At the same time, Diageo was rearranging the way it did business in general. In March 2013, it announced that it would reorganize the company in order to merge supply operations, which had previously been run as a global unit, with regional business operations in 21 markets. In addition to saving the company around $100 million, it meant that the North American supply people were now talking with the North American sales people. The sales team knew that they needed a whiskey with a story. The supply team, meanwhile, knew where to find whiskey that already had one.

Diageo built a hand-bottling line in Tennessee to accommodate the delicacy of the old liquid it had pulled from Stitzel-Weller, and it had its first Orphan Barrel product on store shelves within a couple of months after committing to the project. With Barterhouse, Old Blowhard, and Rhetoric, questions like “what distillery made this?” “How did it get to the warehouse?” “Where was it stored in the warehouse?” “How does this taste when it’s just a little bit older?” have answers that some of Diageo’s larger scale whiskeys don’t. Diageo’s sales team took the whiskeys on tour, along with some samples that had been, for instance, aged too long, and was able to use them to point out the difference that age and barrel selection can have on taste. “It gives them other things to talk to their customers about,” Rust says. “It makes my front-end sales team and distributors more relevant to accounts.”

Reviews from whiskey buffs, while not negative, have not described the instant magic Rust experienced in Orphan Barrel’s creation story. They say things like, in spirits journalist Geoff Kleinman’s words, “Bourbon fans who enjoy big oak will probably get what they are looking for out of Barterhouse, but it falls short of a WOW experience,” and “Orphan Barrel has done a good job of creating a bottle of whiskey that’ll look a lot better on your shelf than it tastes in the glass.”

But Diageo sold its entire supply of Old Blowhard to distributors within 60 days (Barterhouse will be released again next year), and regardless of quality, Bernheim’s 20-year-old and 26-year-old bourbons are undeniably interesting. “Whiskey is the great communicator right now,” Rust says. And Diageo, with the liquid that it’s pulled from its vast storage, has unearthed a truly distinctive tale for it to tell.

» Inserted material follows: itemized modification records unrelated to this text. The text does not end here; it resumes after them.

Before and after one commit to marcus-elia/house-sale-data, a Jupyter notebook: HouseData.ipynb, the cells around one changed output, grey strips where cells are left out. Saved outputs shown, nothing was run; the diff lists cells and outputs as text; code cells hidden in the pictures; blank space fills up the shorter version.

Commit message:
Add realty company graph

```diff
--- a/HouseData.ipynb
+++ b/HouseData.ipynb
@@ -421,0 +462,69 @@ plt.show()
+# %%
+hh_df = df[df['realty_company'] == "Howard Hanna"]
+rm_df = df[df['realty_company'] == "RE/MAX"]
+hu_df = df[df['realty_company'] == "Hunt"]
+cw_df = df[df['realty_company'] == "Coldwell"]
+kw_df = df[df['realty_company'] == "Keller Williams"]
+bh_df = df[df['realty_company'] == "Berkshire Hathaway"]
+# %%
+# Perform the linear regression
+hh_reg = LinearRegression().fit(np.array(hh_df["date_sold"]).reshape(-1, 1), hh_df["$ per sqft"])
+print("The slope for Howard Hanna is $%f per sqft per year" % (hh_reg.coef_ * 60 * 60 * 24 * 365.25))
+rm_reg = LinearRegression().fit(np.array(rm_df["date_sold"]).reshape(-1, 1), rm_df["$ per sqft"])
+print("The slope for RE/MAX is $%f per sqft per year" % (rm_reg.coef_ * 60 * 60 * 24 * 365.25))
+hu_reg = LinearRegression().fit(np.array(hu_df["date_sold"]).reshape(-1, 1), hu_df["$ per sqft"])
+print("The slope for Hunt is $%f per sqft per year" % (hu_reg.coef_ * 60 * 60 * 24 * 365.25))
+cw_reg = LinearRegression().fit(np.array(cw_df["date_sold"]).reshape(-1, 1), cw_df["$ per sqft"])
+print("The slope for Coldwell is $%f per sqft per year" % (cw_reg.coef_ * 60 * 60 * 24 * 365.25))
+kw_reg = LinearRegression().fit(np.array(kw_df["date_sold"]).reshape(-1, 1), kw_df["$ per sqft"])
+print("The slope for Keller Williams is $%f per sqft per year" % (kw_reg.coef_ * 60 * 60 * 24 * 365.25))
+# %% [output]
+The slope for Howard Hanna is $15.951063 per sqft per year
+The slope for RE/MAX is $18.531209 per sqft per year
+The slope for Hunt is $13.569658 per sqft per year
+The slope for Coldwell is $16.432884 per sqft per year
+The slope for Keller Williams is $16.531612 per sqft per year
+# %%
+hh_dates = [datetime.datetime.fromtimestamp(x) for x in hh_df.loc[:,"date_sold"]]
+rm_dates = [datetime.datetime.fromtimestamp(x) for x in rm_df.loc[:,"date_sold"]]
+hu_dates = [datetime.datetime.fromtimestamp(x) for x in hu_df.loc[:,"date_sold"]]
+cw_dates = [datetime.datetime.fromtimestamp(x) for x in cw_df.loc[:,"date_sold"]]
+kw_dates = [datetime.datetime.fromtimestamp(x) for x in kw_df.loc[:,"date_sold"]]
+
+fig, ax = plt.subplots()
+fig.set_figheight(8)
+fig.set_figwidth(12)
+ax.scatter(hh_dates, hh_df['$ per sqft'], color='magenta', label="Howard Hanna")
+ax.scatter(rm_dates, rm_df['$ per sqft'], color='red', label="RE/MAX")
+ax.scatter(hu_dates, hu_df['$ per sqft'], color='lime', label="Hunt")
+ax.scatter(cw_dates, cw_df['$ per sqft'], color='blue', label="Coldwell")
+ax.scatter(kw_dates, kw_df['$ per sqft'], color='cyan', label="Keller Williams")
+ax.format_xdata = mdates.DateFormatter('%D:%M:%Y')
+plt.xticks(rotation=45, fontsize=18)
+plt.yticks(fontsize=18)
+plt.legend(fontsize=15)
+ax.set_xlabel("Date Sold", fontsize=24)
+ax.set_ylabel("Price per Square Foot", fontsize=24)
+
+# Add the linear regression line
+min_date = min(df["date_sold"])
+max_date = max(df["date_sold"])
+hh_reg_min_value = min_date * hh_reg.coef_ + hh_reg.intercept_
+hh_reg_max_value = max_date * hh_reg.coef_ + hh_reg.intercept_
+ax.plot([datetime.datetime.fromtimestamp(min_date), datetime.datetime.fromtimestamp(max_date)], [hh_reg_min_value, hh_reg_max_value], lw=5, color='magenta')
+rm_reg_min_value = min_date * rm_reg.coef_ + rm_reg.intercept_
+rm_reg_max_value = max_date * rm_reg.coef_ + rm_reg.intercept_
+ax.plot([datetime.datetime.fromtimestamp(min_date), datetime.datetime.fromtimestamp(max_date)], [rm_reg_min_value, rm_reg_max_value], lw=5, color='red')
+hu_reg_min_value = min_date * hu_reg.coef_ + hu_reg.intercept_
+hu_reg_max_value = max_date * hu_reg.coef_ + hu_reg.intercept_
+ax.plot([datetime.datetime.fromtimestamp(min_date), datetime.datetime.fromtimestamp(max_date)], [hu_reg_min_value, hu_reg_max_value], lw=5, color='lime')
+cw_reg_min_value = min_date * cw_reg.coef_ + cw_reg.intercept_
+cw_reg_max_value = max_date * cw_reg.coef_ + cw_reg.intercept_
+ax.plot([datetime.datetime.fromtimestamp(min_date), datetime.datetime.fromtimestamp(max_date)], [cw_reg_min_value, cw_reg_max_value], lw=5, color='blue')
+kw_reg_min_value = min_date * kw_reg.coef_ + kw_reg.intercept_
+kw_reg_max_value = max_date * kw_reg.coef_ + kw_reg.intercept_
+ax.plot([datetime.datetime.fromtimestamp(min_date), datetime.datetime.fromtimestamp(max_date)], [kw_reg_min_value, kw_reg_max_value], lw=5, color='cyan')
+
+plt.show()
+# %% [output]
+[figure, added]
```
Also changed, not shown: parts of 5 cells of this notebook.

About the author

Sarah Kessler is a senior writer at Fast Company, where she writes about the on-demand/gig/sharing "economies" and the future of work.